> **Problem to solve**
Repeat the stretch of entries below from the line with "-look like exactly" through the line with "rendered correctly —". Include both ends and add nothing.

[Records shown]

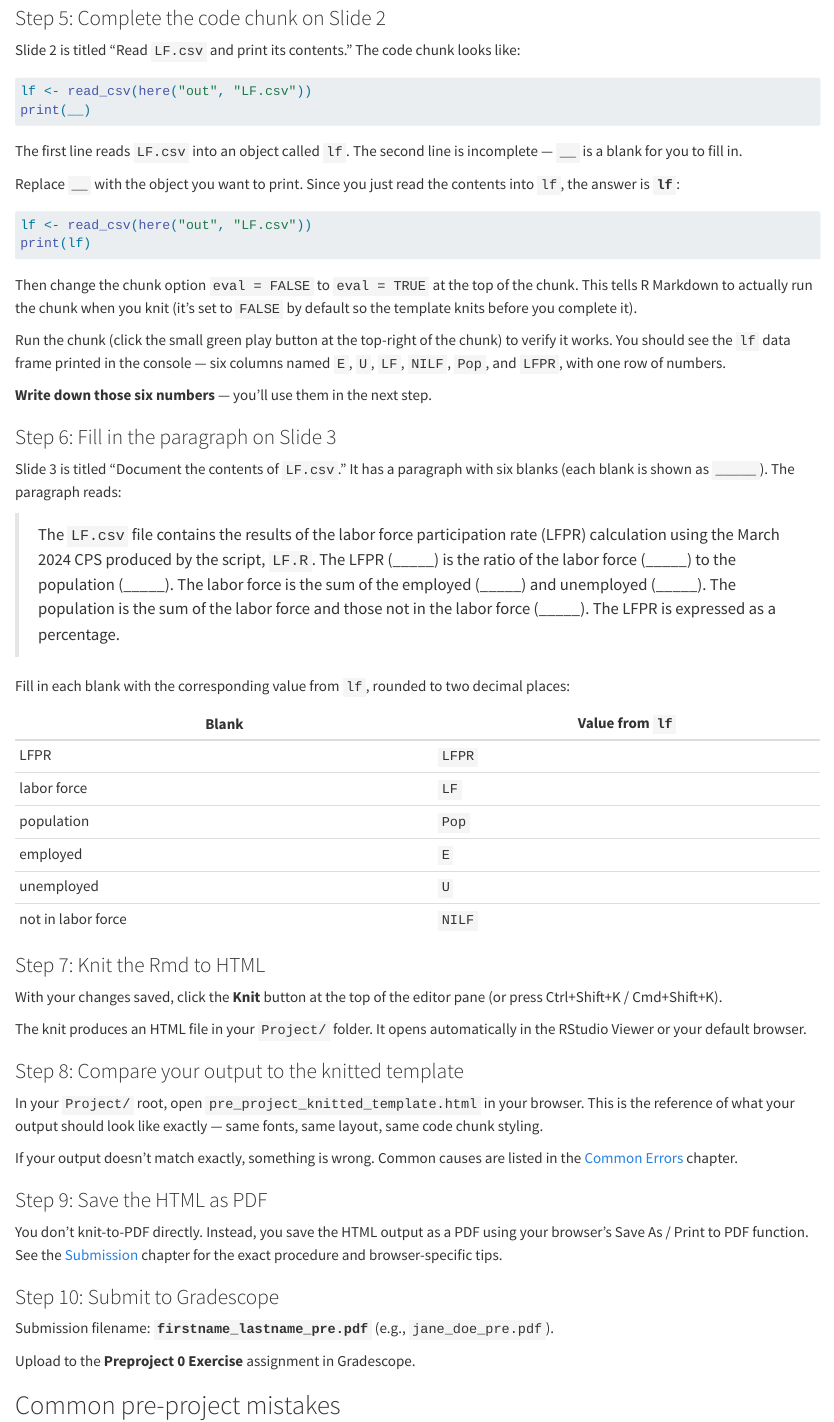
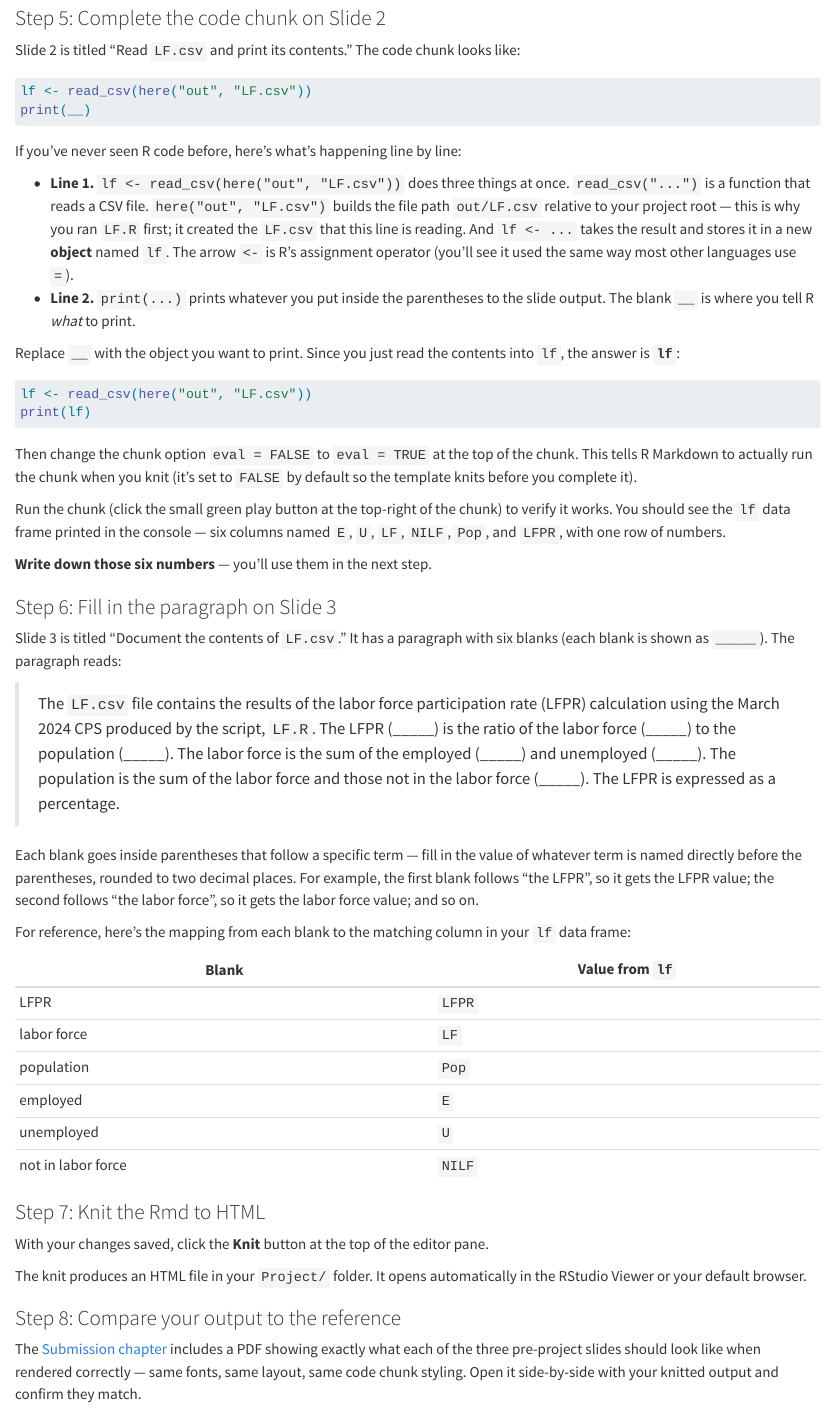
Before and after one commit to abbicormier/BUSN5000-project, a Quarto document (pre-project.qmd): the page in a window 1100 px wide, from 1600 px down. Rendered offline with R 4.5, knitr and Pandoc in place of Quarto, with nearby package versions.

Commit message:
Pre-project chapter refinements + drop knitted template from pack

````diff
--- a/pre-project.qmd
+++ b/pre-project.qmd
@@ -106,8 +108,20 @@ lf <- read_csv(here("out", "LF.csv"))
 print(__)
 ```
 
-The first line reads `LF.csv` into an object called `lf`. The
-second line is incomplete — `__` is a blank for you to fill in.
+If you've never seen R code before, here's what's happening line by
+line:
+
+- **Line 1.** `lf <- read_csv(here("out", "LF.csv"))` does three
+  things at once. `read_csv("...")` is a function that reads a CSV
+  file. `here("out", "LF.csv")` builds the file path
+  `out/LF.csv` relative to your project root — this is why you ran
+  `LF.R` first; it created the `LF.csv` that this line is reading.
+  And `lf <- ...` takes the result and stores it in a new **object**
+  named `lf`. The arrow `<-` is R's assignment operator (you'll see
+  it used the same way most other languages use `=`).
+- **Line 2.** `print(...)` prints whatever you put inside the
+  parentheses to the slide output. The blank `__` is where you tell
+  R *what* to print.
 
 Replace `__` with the object you want to print. Since you just read
 the contents into `lf`, the answer is **`lf`**:
@@ -145,8 +159,15 @@ paragraph reads:
 > sum of the labor force and those not in the labor force
 > (\_\_\_\_\_). The LFPR is expressed as a percentage.
 
-Fill in each blank with the corresponding value from `lf`,
-rounded to two decimal places:
+Each blank goes inside parentheses that follow a specific term —
+fill in the value of whatever term is named directly before the
+parentheses, rounded to two decimal places. For example, the first
+blank follows "the LFPR", so it gets the LFPR value; the second
+follows "the labor force", so it gets the labor force value; and so
+on.
+
+For reference, here's the mapping from each blank to the matching
+column in your `lf` data frame:
 
 | Blank | Value from `lf` |
 |---|---|
@@ -160,17 +181,18 @@ rounded to two decimal places:
 ### Step 7: Knit the Rmd to HTML
 
 With your changes saved, click the **Knit** button at the top of
-the editor pane (or press Ctrl+Shift+K / Cmd+Shift+K).
+the editor pane.
 
 The knit produces an HTML file in your `Project/` folder. It opens
 automatically in the RStudio Viewer or your default browser.
 
-### Step 8: Compare your output to the knitted template
+### Step 8: Compare your output to the reference
 
-In your `Project/` root, open `pre_project_knitted_template.html`
-in your browser. This is the reference of what your output should
-look like exactly — same fonts, same layout, same code chunk
-styling.
+The [Submission chapter](submission.qmd) includes a PDF showing
+exactly what each of the three pre-project slides should look like
+when rendered correctly — same fonts, same layout, same code chunk
+styling. Open it side-by-side with your knitted output and confirm
+they match.
 
 If your output doesn't match exactly, something is wrong. Common
 causes are listed in the [Common Errors](common-errors.qmd) chapter.
--- a/setup.qmd
+++ b/setup.qmd
@@ -181,7 +181,6 @@ Here's the destination for each file in the pack:
 | File | Goes in |
 |------|---------|
 | `pre_project.Rmd` | `Project/` (root) |
-| `pre_project_knitted_template.html` | `Project/` (root) |
 | `preproject_instructions.pdf` | `Project/` (root) |
 | `LF.R` | `Project/r/` |
 | `project_slidedeck.css` | `Project/css/` |
@@ -194,8 +193,7 @@ After sorting, your folder should look like:
 ```
 Project/
 ├── pre_project.Rmd
-├── pre_project_knitted_template.html
-├── Pre-project Instructions.pdf
+├── preproject_instructions.pdf
 ├── data/
 │   ├── pppub24.csv
 │   └── hhpub24.csv
````
Also changed, not shown: pre-project.qmd (18 more changed lines), setup.qmd (2 more changed lines).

[/Records shown]

> **Reply**
-look like exactly — same fonts, same layout, same code chunk
-styling.
+The [Submission chapter](submission.qmd) includes a PDF showing
+exactly what each of the three pre-project slides should look like
+when rendered correctly — same fonts, same layout, same code chunk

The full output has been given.